[Start of Attachment]

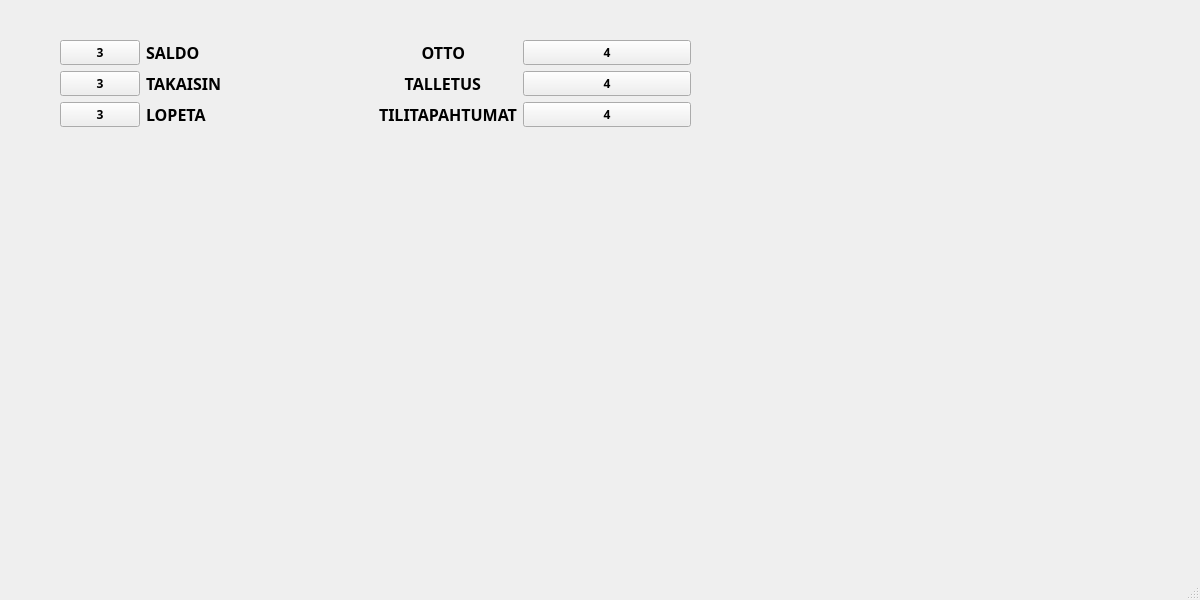
The window that bank-automat/mainwindow.ui (jaccet/MyBankSimul) describes before a commit, drawn with Qt 5.
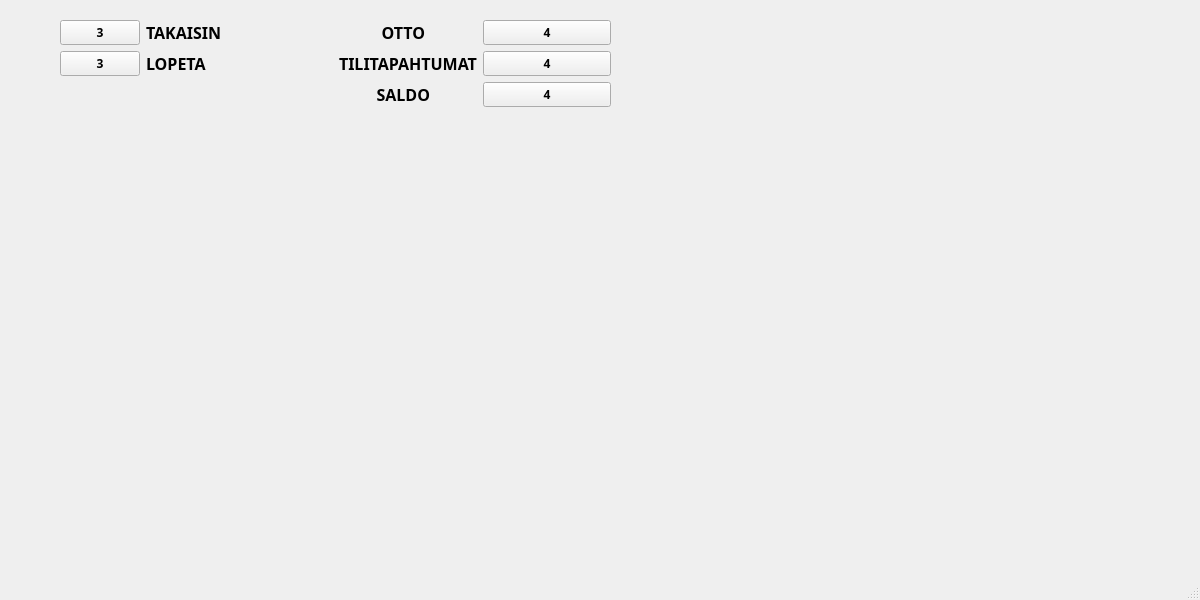
The same window after the commit. The open tabs and pages were chosen to show the change.

```diff
--- a/bank-automat/mainwindow.ui
+++ b/bank-automat/mainwindow.ui
@@ -40,45 +40,15 @@
       <property name="geometry">
        <rect>
         <x>10</x>
-        <y>20</y>
-        <width>631</width>
-        <height>351</height>
+        <y>0</y>
+        <width>551</width>
+        <height>381</height>
        </rect>
       </property>
       <layout class="QHBoxLayout" name="horizontalLayout">
        <item>
         <layout class="QFormLayout" name="formLayout">
          <item row="0" column="0">
-          <widget class="QPushButton" name="SALDO_BT">
-           <property name="font">
-            <font>
-             <family>Webdings</family>
-             <bold>true</bold>
-            </font>
-           </property>
-           <property name="cursor">
-            <cursorShape>PointingHandCursor</cursorShape>
-           </property>
-           <property name="text">
-            <string>3</string>
-           </property>
-          </widget>
-         </item>
-         <item row="0" column="1">
-          <widget class="QLabel" name="SALDO_LB">
-           <property name="font">
-            <font>
-             <family>Source Code Pro</family>
-             <pointsize>12</pointsize>
-             <bold>true</bold>
-            </font>
-           </property>
-           <property name="text">
-            <string>SALDO</string>
-           </property>
-          </widget>
-         </item>
-         <item row="1" column="0">
           <widget class="QPushButton" name="TAKAISIN_BT">
            <property name="font">
             <font>
@@ -94,7 +64,7 @@
            </property>
           </widget>
          </item>
-         <item row="1" column="1">
+         <item row="0" column="1">
           <widget class="QLabel" name="TAKAISIN_LB">
            <property name="font">
             <font>
@@ -108,8 +78,8 @@
            </property>
           </widget>
          </item>
-         <item row="2" column="0">
-          <widget class="QPushButton" name="LOPETA_LB_2">
+         <item row="1" column="0">
+          <widget class="QPushButton" name="LOPETA_BT">
            <property name="font">
             <font>
              <family>Webdings</family>
@@ -124,7 +94,7 @@
            </property>
           </widget>
          </item>
-         <item row="2" column="1">
+         <item row="1" column="1">
           <widget class="QLabel" name="LOPETA_LB">
            <property name="font">
             <font>
@@ -185,42 +155,6 @@
           </widget>
          </item>
          <item row="1" column="0">
-          <widget class="QLabel" name="TALLETUS_LB">
-           <property name="font">
-            <font>
-             <family>Source Code Pro</family>
-             <pointsize>12</pointsize>
-             <bold>true</bold>
-            </font>
-           </property>
-           <property name="layoutDirection">
-            <enum>Qt::RightToLeft</enum>
-           </property>
-           <property name="text">
-            <string>      TALLETUS</string>
-           </property>
-           <property name="alignment">
-            <set>Qt::AlignRight|Qt::AlignTrailing|Qt::AlignVCenter</set>
-           </property>
-          </widget>
-         </item>
-         <item row="1" column="1">
-          <widget class="QPushButton" name="TALLETUS_BT">
-           <property name="font">
-            <font>
-             <family>Webdings</family>
-             <bold>true</bold>
-            </font>
-           </property>
-           <property name="cursor">
-            <cursorShape>PointingHandCursor</cursorShape>
-           </property>
-           <property name="text">
-            <string>4</string>
-           </property>
-          </widget>
-         </item>
-         <item row="2" column="0">
           <widget class="QLabel" name="TILITAPAHTUMAT_LB">
            <property name="font">
             <font>
@@ -240,7 +174,7 @@
            </property>
           </widget>
          </item>
-         <item row="2" column="1">
+         <item row="1" column="1">
           <widget class="QPushButton" name="TILITAPAHTUMAT_BT">
            <property name="font">
             <font>
@@ -256,6 +190,42 @@
            </property>
           </widget>
          </item>
+         <item row="2" column="0">
+          <widget class="QLabel" name="SALDO_LB">
+           <property name="font">
+            <font>
+             <family>Source Code Pro</family>
+             <pointsize>12</pointsize>
+             <bold>true</bold>
+            </font>
+           </property>
+           <property name="layoutDirection">
+            <enum>Qt::RightToLeft</enum>
+           </property>
+           <property name="text">
+            <string>         SALDO</string>
+           </property>
+           <property name="alignment">
+            <set>Qt::AlignRight|Qt::AlignTrailing|Qt::AlignVCenter</set>
+           </property>
+          </widget>
+         </item>
+         <item row="2" column="1">
+          <widget class="QPushButton" name="SALDO_BT">
+           <property name="font">
+            <font>
+             <family>Webdings</family>
+             <bold>true</bold>
+            </font>
+           </property>
+           <property name="cursor">
+            <cursorShape>PointingHandCursor</cursorShape>
+           </property>
+           <property name="text">
+            <string>4</string>
+           </property>
+          </widget>
+         </item>
         </layout>
        </item>
       </layout>
```
Left out of the diff: 79 changed lines with no effect on the pictures.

[End of Attachment]

**WORK TASK:** Going through the entries above, count each line that has the word "string" and report only the count.

**SOLUTION FOR THIS PROBLEM:** 6